Schoolchildren in Kenya take the fight against polio into their communities

As Kenya steps up immunization campaigns after a polio outbreak, students help spread the message. Download this video

By Pieter Desloovere

NAIROBI, Kenya, 24 December 2013 – In a nationwide campaign, more than 8 million children in Kenya were vaccinated against polio in November. For this, some of them have their fellow students to thank.

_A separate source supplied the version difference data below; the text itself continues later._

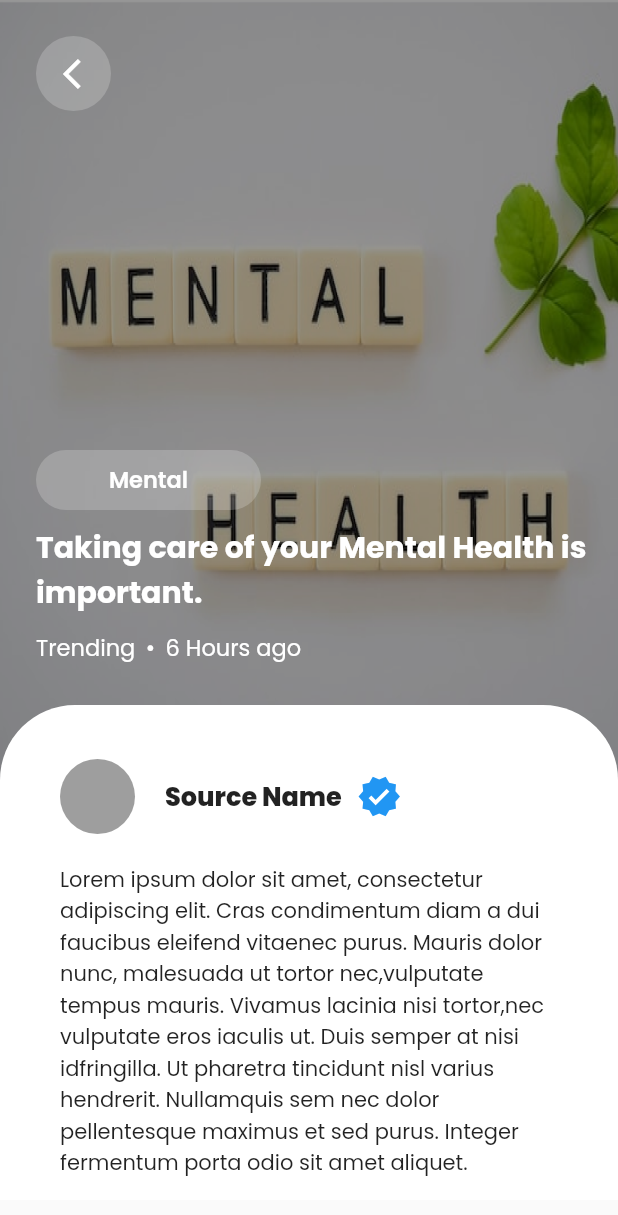
After one commit to Meyy17/ZendMind_Apllication-Mobile-Flutter, a Flutter app: the ArticleDetail screen opened directly, on a phone screen of 412 x 824 dp. The commit adds this screen. Shown: the top 1215 px of the screen. Run offline on Flutter 3.47's test engine with Material 2 defaults, Android fonts, the light colour scheme and no system bars; our stand-ins replace action_slider, carousel_slider, dots_indicator, flutter_svg, google_fonts, page_transition and 2 more; accounts and stored records are empty; project files that could hold a hidden picture were left out.

Commit message:
style [BA] add UI Article Detail

```diff
--- /dev/null
+++ b/lib/Main/UserMain/Article/ArticleDetail/article_detail.dart
@@ -0,0 +1,169 @@
+import 'package:flutter/material.dart';
+import 'package:flutter_svg/flutter_svg.dart';
+
+class ArticleDetail extends StatefulWidget {
+  const ArticleDetail({Key? key}) : super(key: key);
+
+  @override
+  State<ArticleDetail> createState() => _ArticleDetailState();
+}
+
+class _ArticleDetailState extends State<ArticleDetail> {
+  @override
+  Widget build(BuildContext context) {
+    return Scaffold(
+      body: Column(children: [
+        Stack(
+          children: [
+            Container(
+              width: double.infinity,
+              child:
+                  Image.asset('Assets/Picture/Svg/ArticleDetailFill.png'),
+            ),
+            Container(
+              width: double.infinity,
+              height: 570,
+              decoration: BoxDecoration(
+                color: Colors.black.withOpacity(0.4),
+              ),
+            ),
+            Container(
+              margin: EdgeInsets.only(top: 24, left: 24),
+              padding: EdgeInsets.only(left: 10),
+              child: Icon(
+                Icons.arrow_back_ios,
+                color: Colors.white,
+              ),
+              decoration: BoxDecoration(
+                color: Colors.white.withOpacity(0.2),
+                borderRadius: BorderRadius.circular(100),
+              ),
+              width: 50,
+              height: 50,
+            ),
+            Container(
+              alignment: Alignment.center,
+              margin: EdgeInsets.only(top: 300, left: 24),
+              child: Text(
+                'Mental',
+                style: TextStyle(
+                  fontSize: 15,
+                  fontWeight: FontWeight.w600,
+                  color: Colors.white,
+                ),
+              ),
+              decoration: BoxDecoration(
+                color: Colors.white.withOpacity(0.2),
+                borderRadius: BorderRadius.circular(100),
+              ),
+              width: 150,
+              height: 40,
+            ),
+            Container(
+              margin: EdgeInsets.only(top: 350, left: 24),
+              child: Text(
+                'Taking care of your Mental Health is important.',
+                style: TextStyle(
+                  color: Colors.white,
+                  fontSize: 20,
+                  fontWeight: FontWeight.w700,
+                ),
+              ),
+            ),
+            Container(
+              margin: EdgeInsets.only(top: 420, left: 24),
+              child: Row(
+                children: [
+                  Text(
+                    'Trending',
+                    style: TextStyle(
+                      fontSize: 15,
+                      color: Colors.white,
+                    ),
+                  ),
+                  SizedBox(
+                    width: 7,
+                  ),
+                  Text(
+                    '•',
+                    style: TextStyle(
+                      fontSize: 15,
+                      color: Colors.white,
+                    ),
+                  ),
+                  SizedBox(
+                    width: 7,
+                  ),
+                  Text(
+                    '6 Hours ago',
+                    style: TextStyle(
+                      fontSize: 15,
+                      color: Colors.white,
+                    ),
+                  ),
+                ],
+              ),
+            ),
+            Padding(
+              padding: const EdgeInsets.only(top: 470),
+              child: Container(
+                padding: EdgeInsets.only(top: 36, left: 40, right: 40),
+                alignment: Alignment.topLeft,
+                height: 330,
+                decoration: BoxDecoration(
+                    color: Colors.white,
+                    borderRadius: BorderRadius.only(
+                      topLeft: Radius.circular(50),
+                      topRight: Radius.circular(50),
+                    )),
+                child: SingleChildScrollView(
+                  child: Column(
+                    children: [
+                      Row(
+                        children: [
+                          CircleAvatar(
+                            backgroundColor: Colors.grey,
+                            radius: 25,
+                          ),
+                          SizedBox(width: 20,),
+                          Text(
+                              'Source Name',
+                            style: TextStyle(
+                              fontSize: 17,
+                              fontWeight: FontWeight.w800
+                            ),
+                          ),
+                          SizedBox(width: 10,),
+                          Icon(
+                            Icons.verified,
+                            size: 30,
+                            color: Colors.blue,
+                          )
+                        ],
+                      ),
+                      SizedBox(height: 20,),
+                      Text(
+                        'Lorem ipsum dolor sit amet, consectetur adipiscing elit. Cras condimentum diam a dui faucibus eleifend vitaenec purus. Mauris dolor nunc, malesuada ut tortor nec,vulputate tempus mauris. Vivamus lacinia nisi tortor,nec vulputate eros iaculis ut. Duis semper at nisi idfringilla. Ut pharetra tincidunt nisl varius hendrerit. Nullamquis sem nec dolor pellentesque maximus et sed purus. Integer fermentum porta odio sit amet aliquet. ',
+                      ),
+                      SizedBox(height: 20,),
+                      Text(
+                        'Lorem ipsum dolor sit amet, consectetur adipiscing elit. Cras condimentum diam a dui faucibus eleifend vitaenec purus. Mauris dolor nunc, malesuada ut tortor nec,vulputate tempus mauris. Vivamus lacinia nisi tortor,nec vulputate eros iaculis ut. Duis semper at nisi idfringilla. Ut pharetra tincidunt nisl varius hendrerit. Nullamquis sem nec dolor pellentesque maximus et sed purus. Integer fermentum porta odio sit amet aliquet. ',
+                      ),
+                      SizedBox(height: 20,),
+                      Text(
+                        'Lorem ipsum dolor sit amet, consectetur adipiscing elit. Cras condimentum diam a dui faucibus eleifend vitaenec purus. Mauris dolor nunc, malesuada ut tortor nec,vulputate tempus mauris. Vivamus lacinia nisi tortor,nec vulputate eros iaculis ut. Duis semper at nisi idfringilla. Ut pharetra tincidunt nisl varius hendrerit. Nullamquis sem nec dolor pellentesque maximus et sed purus. Integer fermentum porta odio sit amet aliquet. ',
+                      ),
+                      SizedBox(height: 20,),
+                    ],
+                  ),
+                ),
+              ),
+            ),
+          ],
+
+        ),
+
+      ]),
+    );
+  }
+}
--- a/lib/Main/UserMain/Article/widget_article.dart
+++ b/lib/Main/UserMain/Article/widget_article.dart
@@ -1,6 +1,7 @@
 import 'package:carousel_slider/carousel_slider.dart';
 import 'package:dots_indicator/dots_indicator.dart';
 import 'package:flutter/material.dart';
+import 'package:zenmind/Main/UserMain/Article/ArticleDetail/article_detail.dart';
 import 'package:zenmind/settings_all.dart';
 
 class ArticleWidget {
@@ -111,7 +112,12 @@ class ArticleWidget {
             shrinkWrap: true,
             physics: const NeverScrollableScrollPhysics(),
             itemBuilder: (BuildContext context, int index) {
-              return Container(
+              return GestureDetector(
+                onTap: (){
+                  Navigator.push(context, MaterialPageRoute(builder: (context) => ArticleDetail())
+                  );
+                },
+                child: Container(
                   padding: const EdgeInsets.all(10),
                   decoration: BoxDecoration(
                       color: GetTheme().cardColors(context),
@@ -167,6 +173,7 @@ class ArticleWidget {
                       )
                     ],
                   ),
+                ),
               );
             },
             separatorBuilder: (context, index) => const SizedBox(
```
Also changed, not shown: Assets/Picture/Svg/ArticleDetailFill.png (added). Lines whose indentation alone changed are shown as unchanged.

Since May 2013, Kenya has reported 14 polio cases. To contain the outbreak, several immunization campaigns have been conducted across the country. As part of the outreach effort and to help ensure that every child is vaccinated, schoolchildren and teachers have been enlisted to support messaging at the local level, because they come from the area, interact freely in households, and can help identify missed children.

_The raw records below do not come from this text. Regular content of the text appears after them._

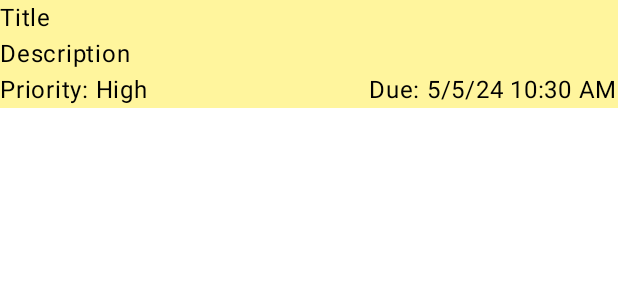
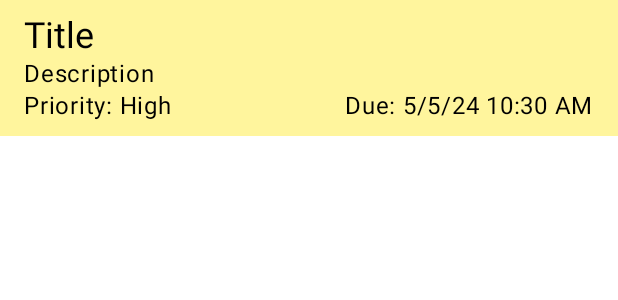
Before and after one commit to shaunburch/demo-todo, an Android app built with Jetpack Compose: the @Preview function Preview, on a phone screen of 412 x 824 dp. Shown: the top 300 px of the screen. Run offline under Robolectric (Android 15) with nearby library versions, the phone set to English and light mode, and no system bars.

Commit message:
Format date

```diff
--- a/app/src/main/java/com/example/demo/ui/list/TodoListItem.kt
+++ b/app/src/main/java/com/example/demo/ui/list/TodoListItem.kt
@@ -75,17 +75,21 @@ fun TodoListItem(
     }
 }
 
+const val FORMAT_DUE_AT = "M/d/yy hh:mm a"
+
 @Composable
 private fun ReadOnlyTodo(todo: Todo) {
-    Text(todo.title)
-    Text(todo.description)
+    Column(Modifier.padding(horizontal = 16.dp, vertical = 8.dp)) {
+        Text(todo.title, style = MaterialTheme.typography.headlineSmall)
+        Text(todo.description, style = MaterialTheme.typography.bodyLarge)
         Row(
             modifier = Modifier.fillMaxWidth(),
             horizontalArrangement = Arrangement.Absolute.SpaceBetween,
         ) {
             if (todo.priority != Priority.NONE) Text("Priority: ${todo.priority}")
-        val formatter = remember { DateTimeFormatter.ofPattern("M/d/yy hh:mm a") }
+            val formatter = remember { DateTimeFormatter.ofPattern(FORMAT_DUE_AT) }
             todo.dueAt?.let { Text("Due: ${it.format(formatter)}") }
+        }
     }
 }
 
@@ -176,7 +180,7 @@ private fun EditableTodo(
             readOnly = true,
             placeholder = { Text("Due") },
             leadingIcon = { Icon(Icons.Default.DateRange, contentDescription = "Due") },
-            value = todo.dueAt?.toString() ?: "",
+            value = todo.dueAt?.format(DateTimeFormatter.ofPattern(FORMAT_DUE_AT)) ?: "",
             onValueChange = {
                 onEdit(todo.copy(dueAt = OffsetDateTime.parse(it)))
             },
```
Lines whose indentation alone changed are shown as unchanged.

“Our school is one of the schools that was chosen to do the campaign against polio, and actually we sensitize the children on the importance of polio,” says Irene Mosi, head teacher at Ayany Primary School in the Kibera district of Nairobi.

“The teacher asked me to get a form and to get 10 children,” says Kelvin Makau, a student at Uhuru Gardens Primary School in Nairobi. “She told me that I must return the form when I finish with the 10 children, and they must be under five years. All the 10 children are vaccinated.”

A total of 1,900 students from 14 schools in Nairobi were engaged in the exercise. With great enthusiasm and dedication, they reached out to 19,000 children under age 5 in their neighbourhoods.

“My daughter learned about polio in school and then came to teach me about the disease,” says Mariam Ismail about her daughter Yasmin. “She taught me that all young children must be vaccinated to avoid disability or death. I would like to tell other parents out there that they should listen to the doctors and take their children for polio vaccination.”

To further contain the polio outbreak, another nationwide polio vaccination campaign was planned from 14 to 18 December, targeting more than 8 million children under age of 5.